Oct. 8, 2020

The 2020 Nobel Prize in Chemistry was awarded on Oct. 7, 2020, to a pair of scientists who were recognized for their development of the genome editing tool called CRISPR-Cas9. The laureates are: Emmanuelle Charpentier, Ph.D., researcher at the Max Planck Unit for the Science of Pathogens, in Berlin, Germany and Jennifer A. Doudna, Ph.D., biochemist at the University of California, Berkeley. Charpentier and Doudna are ASM Members and have been Fellows of the American Academy of Microbiology since 2015. The scientists made history by becoming the first all-woman duo to be awarded a Nobel Prize in a specific category.

Illustration of Nobel prize winners Emmanuelle Charpentier and Jennifer A. Doudna.
Illustration by Niklas Elmehed.

CRISPR-Cas9 was adapted from naturally occurring ancient bacterial immune systems. Bacteria use CRISPR/Cas systems to recognize and cut DNA of invading viruses into inactive segments called CRISPR arrays. This effectively disables the virus and contributes to immune “memory” of the bacteria.

In 2011, while studying Streptococcus pyogenes, Charpentier discovered a new molecule in the CRISPR/Cas system, called tracrRNA and began collaborating with Doudna to reprogram the CRISPR system. Together, the pair discovered that CRISPR could be guided to cut DNA at target sequences using the Cas9 protein. This allows genetic material to be subsequently added, deleted or changed as desired, using the cell’s own DNA repair machinery.

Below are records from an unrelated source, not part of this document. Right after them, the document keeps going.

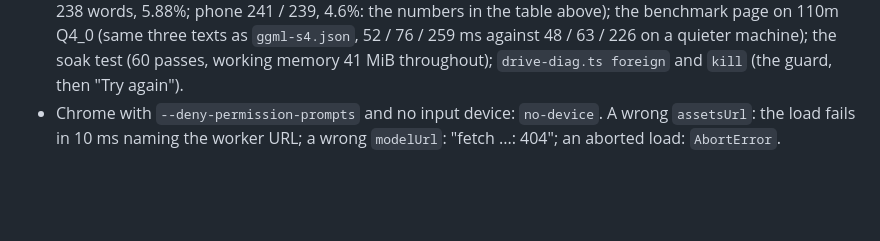
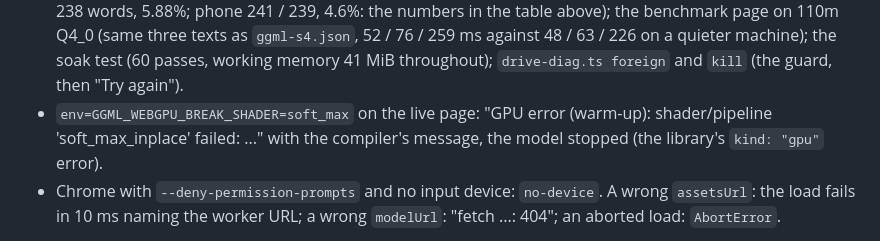
Before and after one commit to kkrausse/parakeet-web, a Markdown page: README.md, the part around the change. Rendered like a GitHub page; blank space fills up the shorter version.

Commit message:
parakeet-ggml-web: GPU error at load checked through the library; READMEs say so
Co-Authored-By: Claude Opus 5.5 <noreply@anthropic.com>

```diff
--- a/README.md
+++ b/README.md
@@ -1284,6 +1284,8 @@ is the machine (load 7-10 against 11-13), not the code.
   words, 5.88%; phone 241 / 239, 4.6%: the numbers in the table above); the benchmark page on 110m Q4_0 (same
   three texts as `ggml-s4.json`, 52 / 76 / 259 ms against 48 / 63 / 226 on a quieter machine); the soak test (60
   passes, working memory 41 MiB throughout); `drive-diag.ts foreign` and `kill` (the guard, then "Try again").
+- `env=GGML_WEBGPU_BREAK_SHADER=soft_max` on the live page: "GPU error (warm-up): shader/pipeline
+  'soft_max_inplace' failed: ..." with the compiler's message, the model stopped (the library's `kind: "gpu"` error).
 - Chrome with `--deny-permission-prompts` and no input device: `no-device`. A wrong `assetsUrl`: the load fails
   in 10 ms naming the worker URL; a wrong `modelUrl`: "fetch ...: 404"; an aborted load: `AbortError`.
 
```
Also changed, not shown: lib/README.md (+3 -2 lines).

When speaking about the impact of this powerful molecular tool, the chair of the Nobel Committee for Chemistry, Claes Gustafsson, called CRISPR-Cas9 “ground-breaking” and “revolution[ary].” From medicine to plant research, the applications of this genetic tool are far-reaching. Some have suggested that CRISPR-Cas9 could be the key to curing certain types of inherited disease. CRISPR is already being used to treat cancers, sickle cell anemia and blindness. In the midst of the pandemic, Doudna and her team are actively exploring how CRISPR can target and destroy COVID-19.

Charpentier has served on the Board of Editors for the ASM's mBio journal since 2017 and has been a reviewer for ASM’s Journal of Bacteriology and Applied and Environmental Microbiology. Both Doudna and Charpentier have been published in ASM journals. ASM congratulates the recipients of this esteemed award for their ground-breaking contributions to science.

Author: ASM Communications

ASM Communications
Get the latest research and study results, learn about new techniques and more, as curated by the ASM Communications staff.